"The mood is solemn. Usually we wear bright garments to celebrate Christmas and laugh and smile."
Christmas decorations had also been taken down outside churches and prayers were read for the dead.
"I would like to condole our sons in Alexandria for the martyrdom of a large number of innocent people, who had committed no sin," said Pope Shenouda III, the head of the Coptic Church, in proceedings at St Mark's Cathedral in the capital.
Several government ministers and the President Hosni Mubarak's two sons, Gamal and Alaa, attended the packed service that was carried live on Egyptian television.
'Live together, die together'
At churches across the country, Muslims heeded calls to join Christian friends and neighbours for Mass - to act as shields against potential attacks by Islamist militants, and to show solidarity.
"I came because I condemn what's happening," said Jailan Batanouni, a Muslim at St Mary's church in the Zamalek district of Cairo.
"I want to share Christmas with my Christian friends to tell them not be afraid.
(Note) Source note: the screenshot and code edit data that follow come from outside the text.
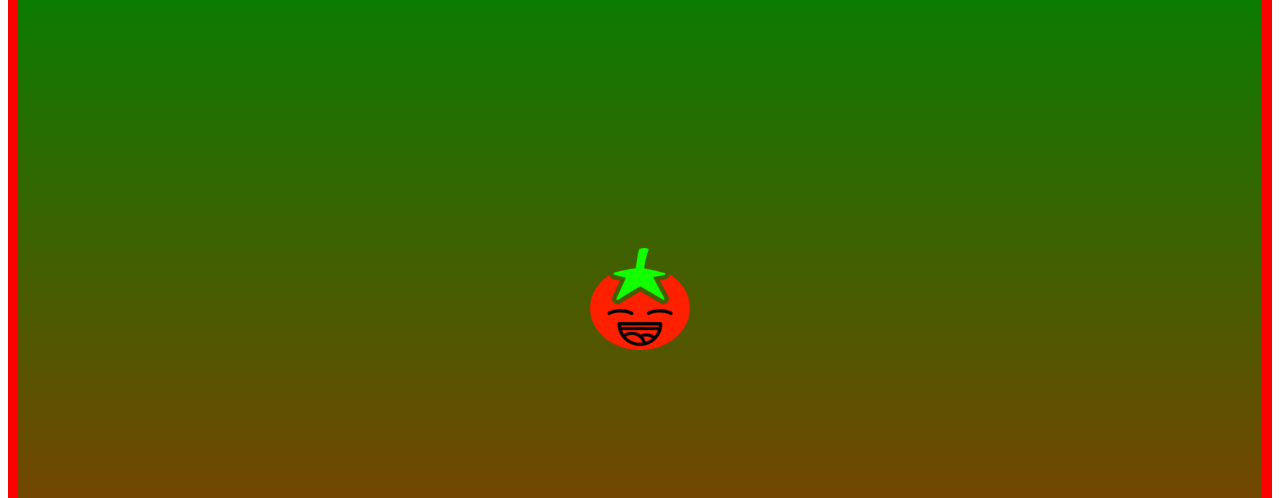
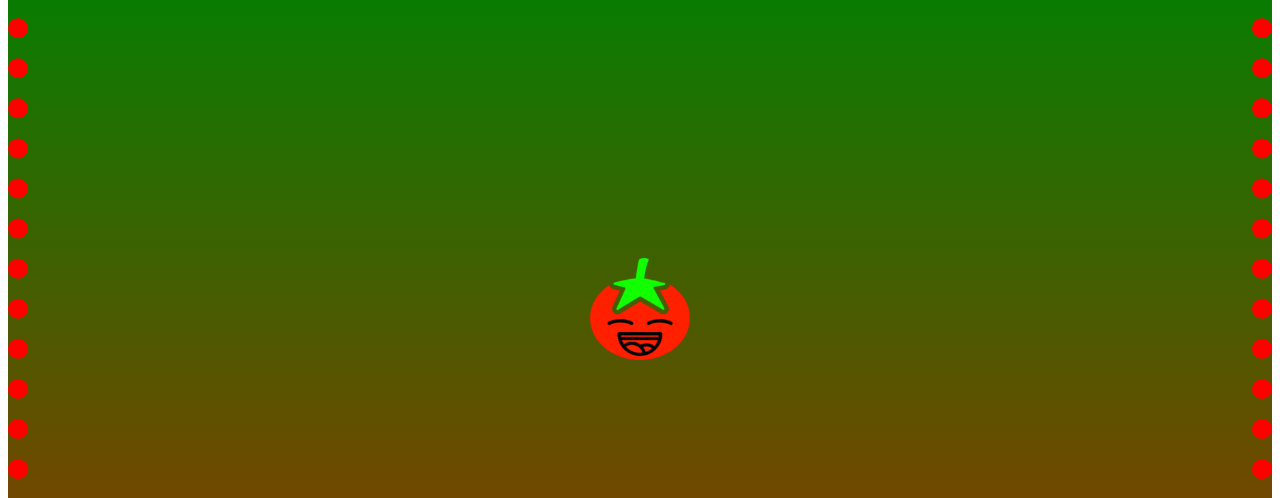
Before and after one commit to lauraa0055/tomato, a plain HTML site: page index.html in a window 1280 px wide. Shown: the part 78-576 px from the top of the page. Drawn offline with Linux system fonts and the light colour scheme.

Commit message:
“border”

```diff
--- a/index.html
+++ b/index.html
@@ -6,7 +6,12 @@
     <title>title</title>
     <style type="text/css">
         header {
-            border: 10px solid red;
+            border-style:dotted;
+            border-width: 20px;
+            border-color: red;
+
+
+
             padding: 300px;
             background: linear-gradient(to top, red, green);
             text-align: center;
```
If anything should happen we live together and we die together."
Some activists printed T-shirts showing the religious symbols of the two main faiths in Egypt - the Christian cross and the Muslim crescent - emblazoned with the words: "The sky of Egypt covers us all."
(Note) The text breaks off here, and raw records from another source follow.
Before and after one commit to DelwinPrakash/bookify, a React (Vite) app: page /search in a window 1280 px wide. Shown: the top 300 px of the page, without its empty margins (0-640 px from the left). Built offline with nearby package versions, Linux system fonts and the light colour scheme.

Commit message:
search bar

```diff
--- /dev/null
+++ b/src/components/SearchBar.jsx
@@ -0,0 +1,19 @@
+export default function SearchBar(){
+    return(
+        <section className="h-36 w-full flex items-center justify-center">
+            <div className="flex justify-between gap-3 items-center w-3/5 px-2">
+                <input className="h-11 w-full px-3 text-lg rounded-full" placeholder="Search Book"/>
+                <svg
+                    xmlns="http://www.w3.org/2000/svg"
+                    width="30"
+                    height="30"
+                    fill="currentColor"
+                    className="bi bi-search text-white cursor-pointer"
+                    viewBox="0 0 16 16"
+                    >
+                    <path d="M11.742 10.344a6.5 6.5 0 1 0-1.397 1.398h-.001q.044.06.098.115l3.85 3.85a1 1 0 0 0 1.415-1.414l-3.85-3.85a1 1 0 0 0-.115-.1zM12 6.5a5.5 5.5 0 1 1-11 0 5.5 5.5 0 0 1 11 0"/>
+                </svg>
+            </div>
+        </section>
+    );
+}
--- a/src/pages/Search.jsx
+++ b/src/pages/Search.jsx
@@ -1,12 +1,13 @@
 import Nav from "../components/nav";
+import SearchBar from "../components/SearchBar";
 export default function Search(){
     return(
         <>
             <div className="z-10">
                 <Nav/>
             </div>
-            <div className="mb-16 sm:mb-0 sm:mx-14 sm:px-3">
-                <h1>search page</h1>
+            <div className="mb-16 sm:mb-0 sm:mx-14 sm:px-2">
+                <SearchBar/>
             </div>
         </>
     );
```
Al-Qaeda in Iraq had threatened Egyptian Christians in the weeks leading to the religious holiday. Extremist websites also posted names and addresses of suggested Coptic targets, raising concerns about a follow-up attack.
Yet the large congregations seen on Thursday suggest that Christians did not stay away from church.
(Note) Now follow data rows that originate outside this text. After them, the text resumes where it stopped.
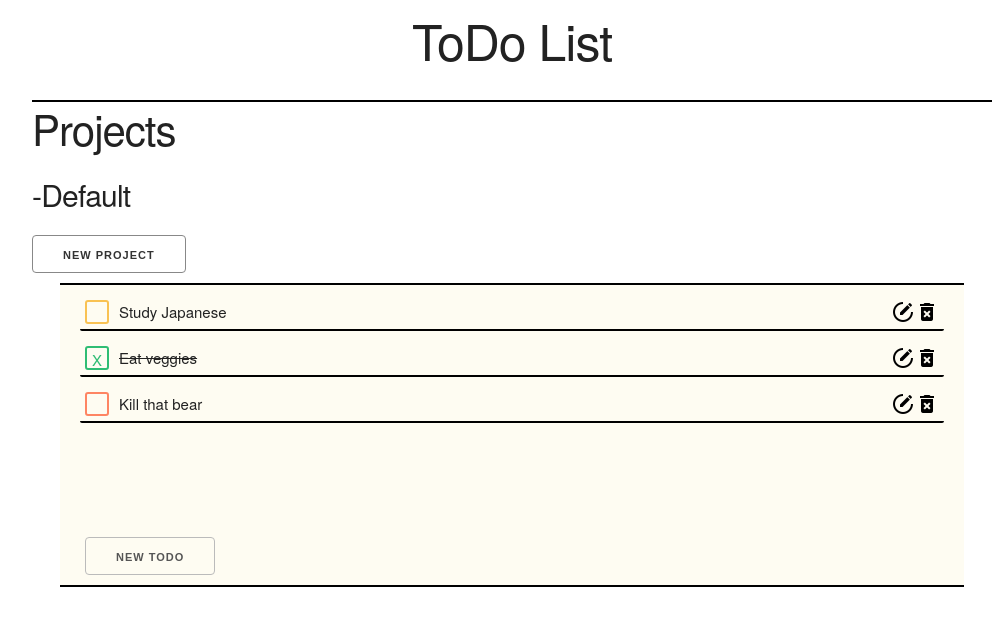
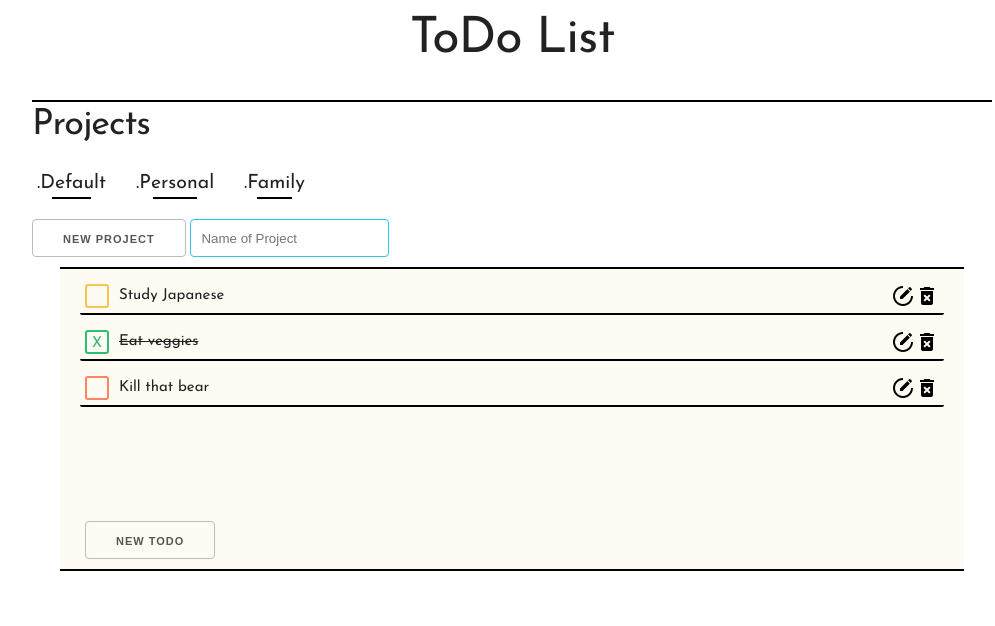
Before and after one commit to TreusK/2do, a website built with webpack: page dist/index.html in a window 1280 px wide. Both pictures are taken after a click on the button "NEW PROJECT". Shown: the whole page, without its empty margins (128-1123 px from the left). Built offline with nearby package versions, Linux system fonts and the light colour scheme.

Commit message:
Finished? with the todos section; styled the projects section a little and created a projects module with methods like reset, render, events

```diff
--- a/src/index.js
+++ b/src/index.js
@@ -2,7 +2,10 @@
 let todosContainer = document.querySelector('#todosContainer');
 let containerForm = document.querySelector('#containerForm');
 let newTodoBtn = document.querySelector('#newTodoBtn');
+
 let newProjectBtn = document.querySelector('#newProjectBtn');
+let newProjectInput = document.querySelector('#newProjectInput');
+let projectsContainer = document.querySelector('#projectsContainer');
 
 let form = document.querySelector('#form');
 let titleInput = document.querySelector('#titleInput');
@@ -16,6 +19,9 @@ import deleteIcon from './modules/delete.png';
 import editIcon from './modules/edit.png';
 
 
+function sayHi() {
+    console.log('hi');
+}
 
 //Test default object for now
 let defObj = {
@@ -39,6 +45,7 @@ let defObj3 = {
 
 //Global variables
 let arrOfTodos = [defObj, defObj2, defObj3];
+let arrOfProjects = ['Default', 'Personal', 'Family'];
 let editIndex = -1;
 let checkedValue = true;
 
@@ -60,6 +67,9 @@ function elemMaker(elemToCreate, attribute, eventFunc, extraObj) {
     }
     if(attribute == 'todoTitle') {
         elem.textContent = extraObj.title;
+    }
+    if(attribute == 'projectBtn') {
+        elem.textContent = '.' + extraObj;
     }
     //Return early for these since they don't need an event
     if(attribute == 'todo' || attribute == 'todoTop' || attribute == 'todoBottom') {
@@ -195,6 +205,50 @@ const formModule = (() => {
     return {formToObj, hideForm, showForm}
 })();
 
+///////Project module
+const projectMaker = (() =>{
+    //Event function for the new project button on click
+    function newProjectBtnClick() {
+        newProjectInput.classList.toggle('hideMe');
+        newProjectInput.focus();
+    }
+
+    //Event function for the new project input on enter
+    function newProjectInputEnter(e) {
+        let key = e.key;
+        if(key == 'Enter') {
+            let name = newProjectInput.value;
+            if(arrOfProjects.includes(name)) {
+                alert('That name is already in use')
+            } else {
+                arrOfProjects.push(name);
+                reset();
+                renderArr();
+                newProjectInput.classList.toggle('hideMe');
+                newProjectInput.value = '';
+            }
+        }
+    }
+
+    //Function to take a string and return a project element
+    function strToHtml(str, index) {
+        let projectBtn = elemMaker('div', 'projectBtn', sayHi, str);
+        return projectBtn;
+    }
+
+    //Function to empty the projects container
+    function reset() {
+        projectsContainer.innerHTML = '';
+    }
+
+    //Function to render the arrOfProjects
+    function renderArr() {
+        arrOfProjects.map(elem => projectsContainer.append(strToHtml(elem)));
+    }
+
+    return {newProjectBtnClick, newProjectInputEnter, renderArr, reset}
+})();
+
 
 
 ///////////Events///////////
@@ -228,4 +282,11 @@ form.addEventListener('submit', (e) => {
     form.reset();
 })
 
+//Event for the new project button
+newProjectBtn.addEventListener('click', projectMaker.newProjectBtnClick);
+
+//Event for the new project input
+newProjectInput.addEventListener('keydown', projectMaker.newProjectInputEnter);
+
 todoMaker.renderArr();
+projectMaker.renderArr();
```
Also changed, not shown: dist/index.html, dist/main.js, dist/style.css, src/modules/JosefinSans-Regular.ttf (added), src/modules/JosefinSans.ttf (added).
"We won't stop coming because they blew up another church. That's just what they want," stressed Jan Mehany.
"I think this has just brought us closer to Jesus. Even people who don't normally come to church came here today."
Sami Abdul Messi, who lives close to St Mark's, said: "Whatever happens I must go to church.
"If they try to shoot me or blow me up I will still go because this is my religion. It is the birthday of our saviour, Jesus Christ."
Police said that one primitive explosive device without a detonator was found in a church in the southern city of Minya on Christmas Eve. They will stay on high alert through Christmas Day, which falls on 7 January under the Coptic calendar.
The run-up to the holiday is marked by a 40-day period when meat and dairy products are avoided. At the end of the fast a big feast is eaten and gifts are exchanged.
However, some Christians say this year's revelries will continue to be toned down.
"Nobody is celebrating because they feel down about the bomb," said Adel, a Christian vegetable-seller in the Umraniya area of Cairo.
"People don't care about buying food to prepare a big Christmas dinner, or buying toys for children."
In what appears to have been a goodwill gesture, the last of more than 150 Christian demonstrators arrested in his district in November were freed on Wednesday.
Fighting with police broken out and two Copts were killed in a rally about the construction of a church.
Pope Shenouda and government leaders are continuing to call for calm and national unity amid more vocal complaints from Copts, who make up an estimated 10% of its 80 million people.
President Mubarak has promised to find those responsible for the new year's explosion, which he said targeted all Egyptians.